What you need to do: Write out the entire listing below exactly, with the pictures left out.

Source material:
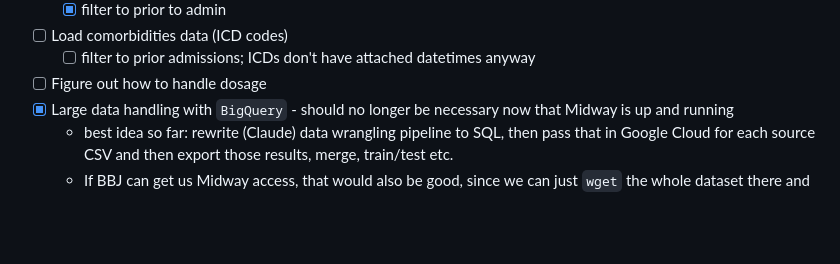
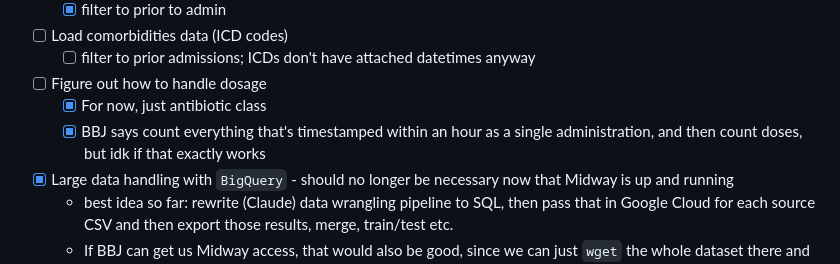
Before and after one commit to aszatrowski/predicting-cdiff, a Markdown page: README.md, the part around the change. Rendered like a GitHub page; blank space fills up the shorter version.

Commit message:
task list updates pt2

```diff
--- a/README.md
+++ b/README.md
@@ -31,6 +31,8 @@ This repository contains code for predicting *Clostridioides difficile* infectio
 - [ ] Load comorbidities data (ICD codes)
     - [ ] filter to prior admissions; ICDs don't have attached datetimes anyway
 - [ ] Figure out how to handle dosage
+     - [x] For now, just antibiotic class
+     - [x] BBJ says count everything that's timestamped within an hour as a single administration, and then count doses, but idk if that exactly works
 - [x] Large data handling with `BigQuery` - should no longer be necessary now that Midway is up and running
     - best idea so far: rewrite (Claude) data wrangling pipeline to SQL, then pass that in Google Cloud for each source CSV and then export those results, merge, train/test etc.
     - If BBJ can get us Midway access, that would also be good, since we can just `wget` the whole dataset there and train using their compute
```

Solution for this problem:
Before and after one commit to aszatrowski/predicting-cdiff, a Markdown page: README.md, the part around the change. Rendered like a GitHub page; blank space fills up the shorter version.

Commit message:
task list updates pt2

```diff
--- a/README.md
+++ b/README.md
@@ -31,6 +31,8 @@ This repository contains code for predicting *Clostridioides difficile* infectio
 - [ ] Load comorbidities data (ICD codes)
     - [ ] filter to prior admissions; ICDs don't have attached datetimes anyway
 - [ ] Figure out how to handle dosage
+     - [x] For now, just antibiotic class
+     - [x] BBJ says count everything that's timestamped within an hour as a single administration, and then count doses, but idk if that exactly works
 - [x] Large data handling with `BigQuery` - should no longer be necessary now that Midway is up and running
     - best idea so far: rewrite (Claude) data wrangling pipeline to SQL, then pass that in Google Cloud for each source CSV and then export those results, merge, train/test etc.
     - If BBJ can get us Midway access, that would also be good, since we can just `wget` the whole dataset there and train using their compute
```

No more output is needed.